◆ Directions
Select from the data all lines with the word "inputSwitch".

··· Dataset excerpts

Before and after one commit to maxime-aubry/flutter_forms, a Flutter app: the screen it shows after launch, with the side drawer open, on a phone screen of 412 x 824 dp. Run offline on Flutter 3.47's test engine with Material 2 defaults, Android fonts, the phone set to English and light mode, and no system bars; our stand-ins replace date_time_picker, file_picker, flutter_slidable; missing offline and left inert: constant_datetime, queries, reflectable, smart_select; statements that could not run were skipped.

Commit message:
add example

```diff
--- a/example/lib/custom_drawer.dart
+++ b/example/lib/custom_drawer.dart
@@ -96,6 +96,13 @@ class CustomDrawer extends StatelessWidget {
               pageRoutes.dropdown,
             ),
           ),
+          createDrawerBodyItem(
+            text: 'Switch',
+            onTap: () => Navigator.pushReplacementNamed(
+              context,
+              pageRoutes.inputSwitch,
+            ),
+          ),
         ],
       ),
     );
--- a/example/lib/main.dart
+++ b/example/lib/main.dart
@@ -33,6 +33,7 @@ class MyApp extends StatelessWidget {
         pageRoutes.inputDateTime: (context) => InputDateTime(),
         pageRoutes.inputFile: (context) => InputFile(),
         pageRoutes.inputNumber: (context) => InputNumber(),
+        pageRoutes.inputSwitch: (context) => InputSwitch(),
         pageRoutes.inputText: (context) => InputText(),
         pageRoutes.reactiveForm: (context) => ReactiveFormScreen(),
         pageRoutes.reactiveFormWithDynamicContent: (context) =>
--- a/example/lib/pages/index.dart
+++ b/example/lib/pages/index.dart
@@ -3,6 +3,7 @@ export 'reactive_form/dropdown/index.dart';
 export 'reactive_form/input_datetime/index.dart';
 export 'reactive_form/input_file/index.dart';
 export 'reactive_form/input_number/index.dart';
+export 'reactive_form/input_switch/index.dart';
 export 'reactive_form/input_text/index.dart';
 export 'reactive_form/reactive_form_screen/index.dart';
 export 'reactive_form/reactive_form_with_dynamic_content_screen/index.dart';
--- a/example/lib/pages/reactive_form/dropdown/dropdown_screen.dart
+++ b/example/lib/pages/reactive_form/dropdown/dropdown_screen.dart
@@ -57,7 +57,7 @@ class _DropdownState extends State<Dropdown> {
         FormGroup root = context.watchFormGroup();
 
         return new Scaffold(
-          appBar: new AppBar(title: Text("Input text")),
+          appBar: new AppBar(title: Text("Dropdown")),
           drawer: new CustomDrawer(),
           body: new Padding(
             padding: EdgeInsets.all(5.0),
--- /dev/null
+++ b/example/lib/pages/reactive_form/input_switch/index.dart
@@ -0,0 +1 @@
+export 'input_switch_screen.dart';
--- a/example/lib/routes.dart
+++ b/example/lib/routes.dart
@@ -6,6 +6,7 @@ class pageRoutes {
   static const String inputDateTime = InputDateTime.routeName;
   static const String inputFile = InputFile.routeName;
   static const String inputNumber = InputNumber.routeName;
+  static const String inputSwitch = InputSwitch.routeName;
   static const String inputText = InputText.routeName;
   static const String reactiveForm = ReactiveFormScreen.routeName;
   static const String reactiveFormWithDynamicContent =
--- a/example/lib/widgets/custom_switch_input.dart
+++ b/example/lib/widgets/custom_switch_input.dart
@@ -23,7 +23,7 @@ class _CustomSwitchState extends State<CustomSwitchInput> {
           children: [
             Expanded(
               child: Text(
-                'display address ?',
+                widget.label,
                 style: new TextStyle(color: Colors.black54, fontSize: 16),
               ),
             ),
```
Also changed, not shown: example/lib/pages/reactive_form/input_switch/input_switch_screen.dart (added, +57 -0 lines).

······

◆ Task result
+              pageRoutes.inputSwitch,
+        pageRoutes.inputSwitch: (context) => InputSwitch(),
+  static const String inputSwitch = InputSwitch.routeName;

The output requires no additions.